US unsettles market
It doesn’t take much to spook the markets at the moment, and even when optimism seems to be recovering, it only takes the overlapping of a few negative events to send investors scurrying for safe havens. Yesterday we got that overlap as China revised down growth in April, back to lows last seen in November, US consumer confidence saw massive falls, and the European banks face a funding gap as the ECB withdraw €442bn of liquidity funding tomorrow. The bundle of worries has sent stock markets down, with the S&P500 falling 3.1%, and the European markets slipping by similar amounts. The fall in risk appetite has had its usual effect on the currency markets, and as the bad news involves Chinese growth a major export market for Australian commodities, it has had a disproportionate effect on the Australian Dollar which has allowed the Pound to push back up to above 1.77 overnight against the AUD.

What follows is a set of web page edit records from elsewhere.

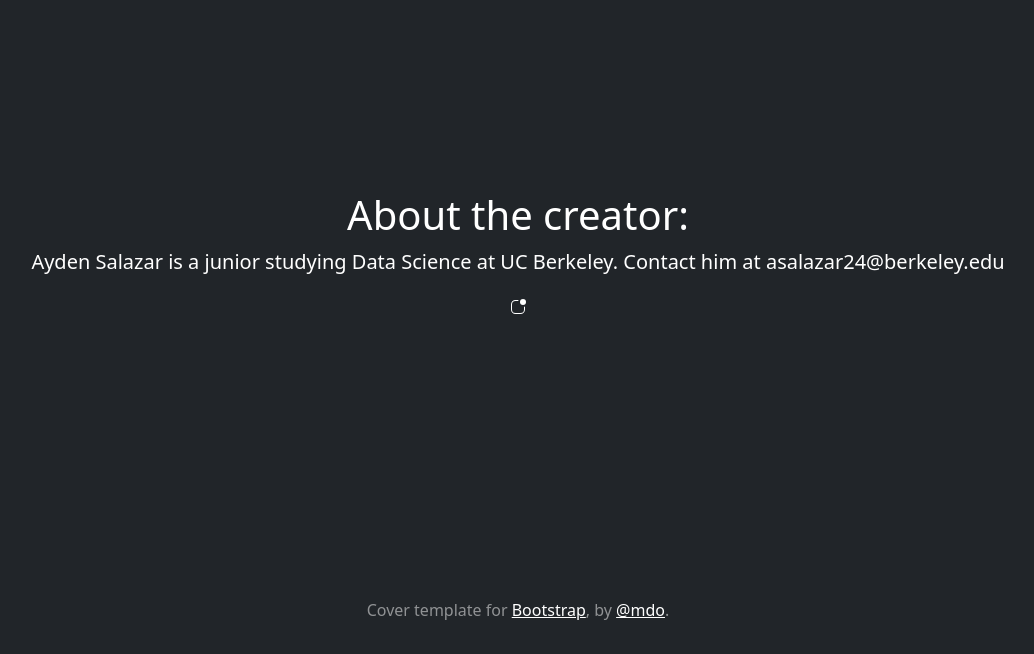
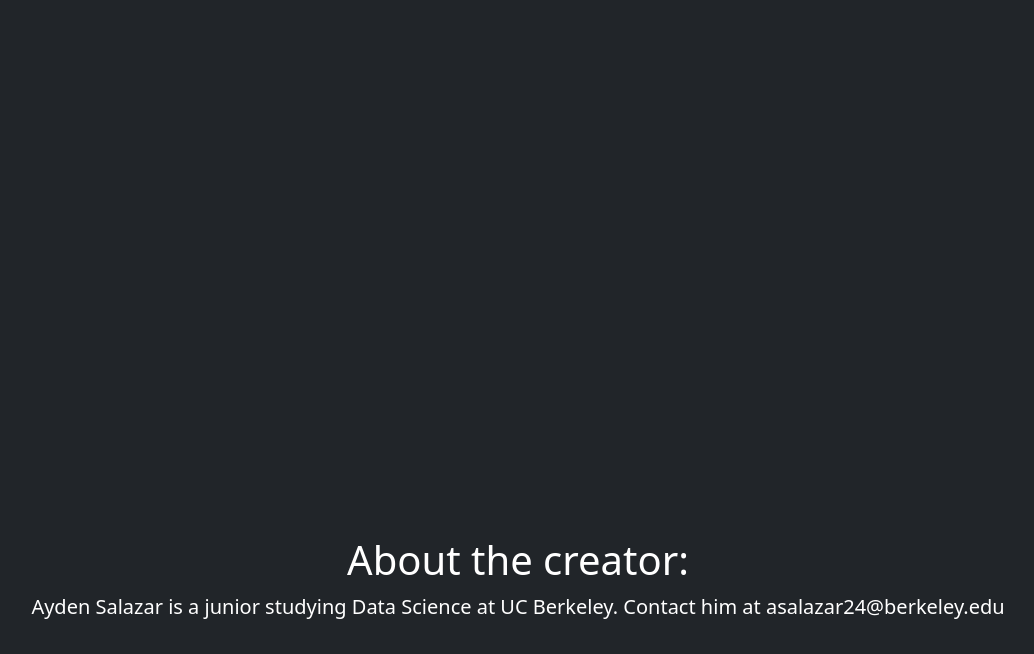
Before and after one commit to aydensalazar/crime-app, a Flask app: page /contact/ in a window 1280 px wide. Shown: the part 146-800 px from the top of the page, without its empty margins (122-1156 px from the left). Run offline with Flask 2, Linux system fonts and the light colour scheme; parts of the project's set-up code (start-up, migrations or seed data) failed here and were passed over.

```diff
--- a/app/templates/contact.html
+++ b/app/templates/contact.html
@@ -50,15 +50,13 @@
   <main class="px-3">
     <h1>About the creator:</h1>
     <p class="lead">Ayden Salazar is a junior studying Data Science at UC Berkeley. Contact him at asalazar24@berkeley.edu</p>
-
-      <svg xmlns="http://www.w3.org/2000/svg" width="16" height="16" fill="currentColor" class="bi bi-app-indicator" viewBox="0 0 16 16">
     <path d="M5.5 2A3.5 3.5 0 0 0 2 5.5v5A3.5 3.5 0 0 0 5.5 14h5a3.5 3.5 0 0 0 3.5-3.5V8a.5.5 0 0 1 1 0v2.5a4.5 4.5 0 0 1-4.5 4.5h-5A4.5 4.5 0 0 1 1 10.5v-5A4.5 4.5 0 0 1 5.5 1H8a.5.5 0 0 1 0 1H5.5z"/>
     <path d="M16 3a3 3 0 1 1-6 0 3 3 0 0 1 6 0z"/>
   </svg>
   </main>
-  <footer class="mt-auto text-white-50">
+  <!-- <footer class="mt-auto text-white-50">
     <p>Cover template for <a href="https://getbootstrap.com/" class="text-white">Bootstrap</a>, by <a href="https://twitter.com/mdo" class="text-white">@mdo</a>.</p>
-  </footer>
+  </footer> -->
 </div>
 
 
--- a/app/templates/index.html
+++ b/app/templates/index.html
@@ -64,9 +64,9 @@
   </svg>
   </main>
 
-  <footer class="mt-auto text-white-50">
+  <!-- <footer class="mt-auto text-white-50">
     <p>Cover template for <a href="https://getbootstrap.com/" class="text-white">Bootstrap</a>, by <a href="https://twitter.com/mdo" class="text-white">@mdo</a>.</p>
-  </footer>
+  </footer> -->
 </div>
 
 
```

The withdrawal of ECB liquidity measures tomorrow has raised some worries about the ability of European banks to find that funding elsewhere, and the European equivalent of the Libor rate, called Euribor, has risen to a nine month high as a result, which is still only 0.761% for three month borrowing. The worries over the banks potential funding gap has led the Euro lower, it slipped down over a cent against the Dollar, and allowed the Pound to extend its gains above 1.23 against the single currency.

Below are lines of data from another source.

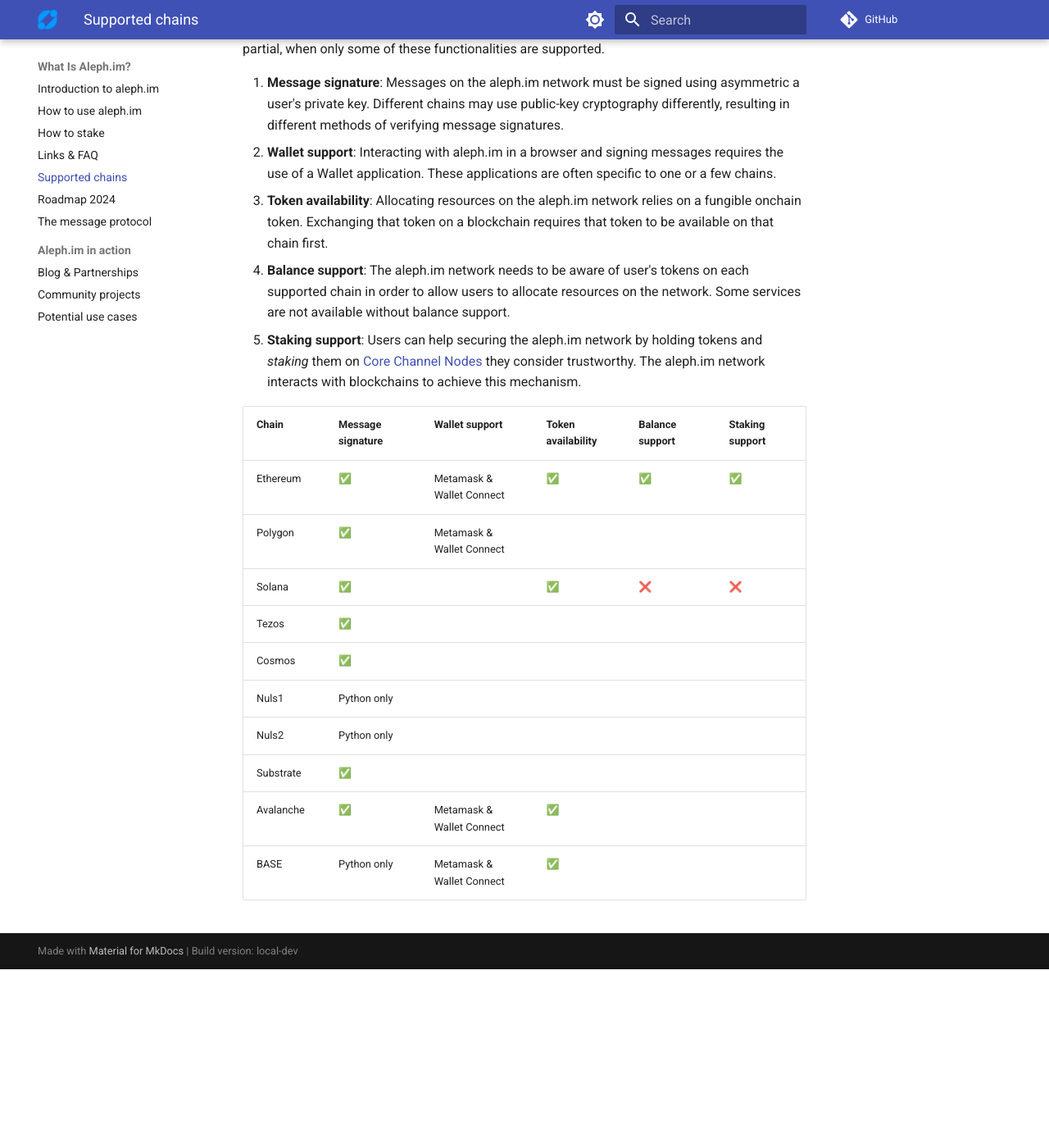
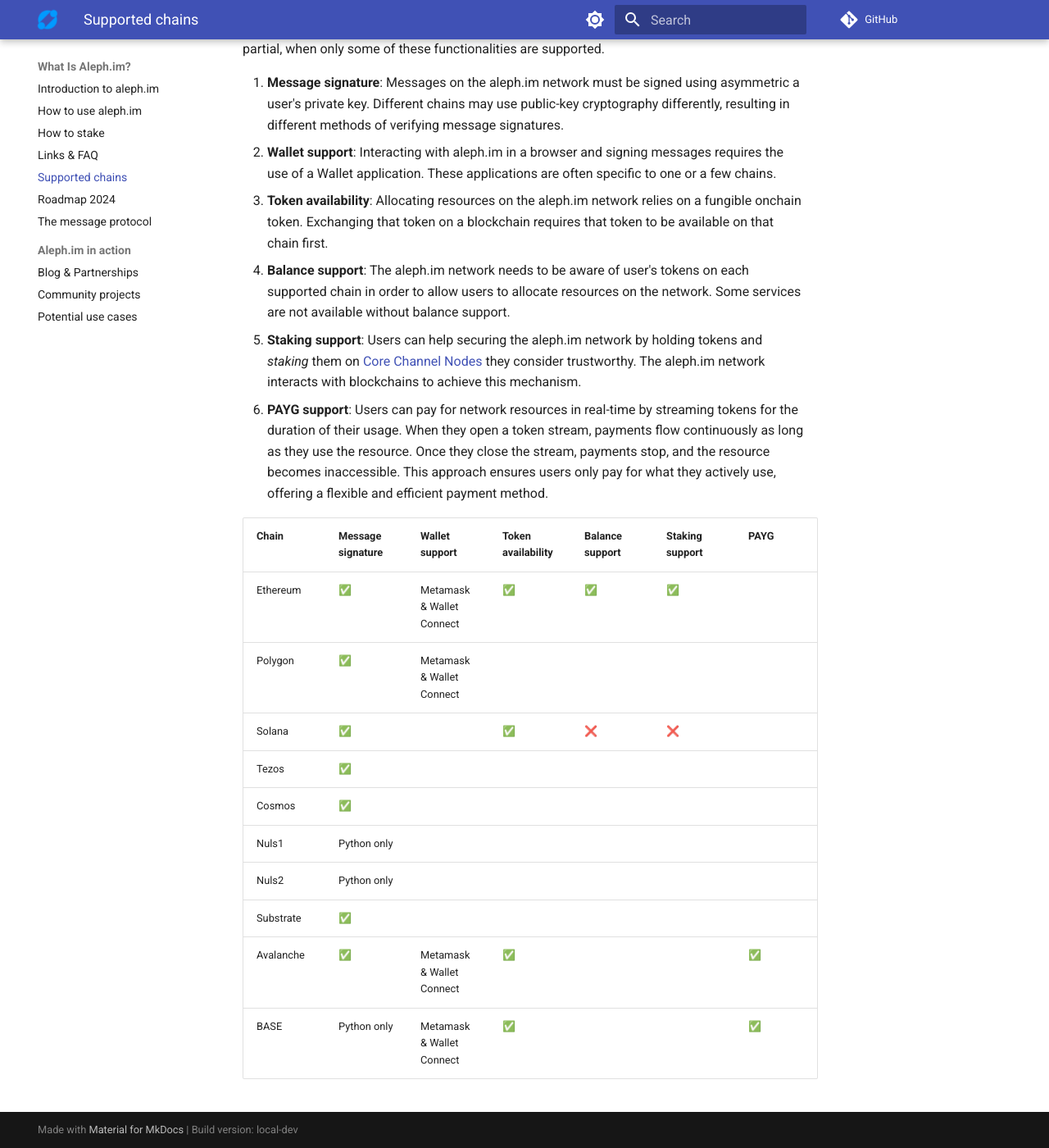
Before and after one commit to aleph-im/aleph-docs, an MkDocs documentation site: the page built from docs/protocol/chains.md, in a window 1280 px wide and 1400 px high, scrolled down 248 px. Shown: the whole window at 82% size. Built offline with MkDocs 1.6.1 and Material for MkDocs 9.7.7, drawn with Linux system fonts in a browser that asks for light colours; plug-ins that fetch from the network failed and are left out; comment, search, counter and statistics services are not loaded; before the commit the page ends 1430 px from its top, so only the background shows below that.

Commit message:
Add PAYG column

```diff
--- a/docs/protocol/chains.md
+++ b/docs/protocol/chains.md
@@ -23,17 +23,21 @@
    Users can help securing the aleph.im network by holding tokens and _staking_ them on
    [Core Channel Nodes](../nodes/core/index.md) they consider trustworthy. The aleph.im network
    interacts with blockchains to achieve this mechanism.
+6. **PAYG support**:
+   Users can pay for network resources in real-time by streaming tokens for the duration of their usage. When they open
+   a token stream, payments flow continuously as long as they use the resource. Once they close the stream, payments
+   stop, and the resource becomes inaccessible. This approach ensures users only pay for what they actively use,
+   offering a flexible and efficient payment method.
 
-
-| Chain     | Message signature | Wallet support | Token availability | Balance support | Staking support |
-|-----------|-------------------|----------------|--------------------|-----------------|-----------------|
-| Ethereum  | ✅                 | Metamask & Wallet Connect      | ✅                 | ✅              | ✅               |
-| Polygon   | ✅                 | Metamask & Wallet Connect       |                    |                |                 |
-| Solana    | ✅                 |                | ✅                  | ❌             | ❌               |
-| Tezos     | ✅                 |                |                    |                |                 |
-| Cosmos    | ✅                 |                |                    |                |                 |
-| Nuls1     | Python only       |                |                    |                 |                 |
-| Nuls2     | Python only       |                |                    |                 |                 |
-| Substrate | ✅                 |                |                    |                |                 |
-| Avalanche | ✅                 | Metamask & Wallet Connect               |   ✅                 |                 |                 |
-| BASE      | Python only       | Metamask & Wallet Connect               |   ✅                 |                 |                 |
+| Chain     | Message signature | Wallet support            | Token availability | Balance support | Staking support | PAYG |
+|-----------|-------------------|---------------------------|--------------------|-----------------|-----------------|------|
+| Ethereum  | ✅                 | Metamask & Wallet Connect | ✅                  | ✅               | ✅               |      |
+| Polygon   | ✅                 | Metamask & Wallet Connect |                    |                 |                 |      |
+| Solana    | ✅                 |                           | ✅                  | ❌               | ❌               |      |
+| Tezos     | ✅                 |                           |                    |                 |                 |      |
+| Cosmos    | ✅                 |                           |                    |                 |                 |      |
+| Nuls1     | Python only       |                           |                    |                 |                 |      |
+| Nuls2     | Python only       |                           |                    |                 |                 |      |
+| Substrate | ✅                 |                           |                    |                 |                 |      |
+| Avalanche | ✅                 | Metamask & Wallet Connect | ✅                  |                 |                 | ✅    |
+| BASE      | Python only       | Metamask & Wallet Connect | ✅                  |                 |                 | ✅    |
```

Over in the US the main shock was the terrible consumer confidence figures, the index of which was expected to remain steady around 62.5, but actually fell to 52.9. As mentioned in recent notes the US consumer may be less important for global growth than in the past, but they are still an important driver for growth, and signs that the consumers may be tightening their belts is not well received by the markets. The news managed to strengthen the Dollar as investors sought the currency as a safe haven and stopped the Pound’s rally, which had managed to break through 1.51 before falling over half a cent.
We were due the final revision to UK GDP today, but the ONS has delayed the release for roughly two weeks due to ‘potential errors in some of the detailed figures’, so we will have to be content with just the current account and business investment numbers for the UK today. Eurozone CPI is expected to stay at moderate levels around 1.5%, while the ADP employment figures, which are used as a indicator of Friday’s non-farm payrolls, is expected to show rise of 60k, indicating some recovery. There are already signs of some fight back from yesterday’s bout of panic, and this might help keep Sterling supported throughout the day.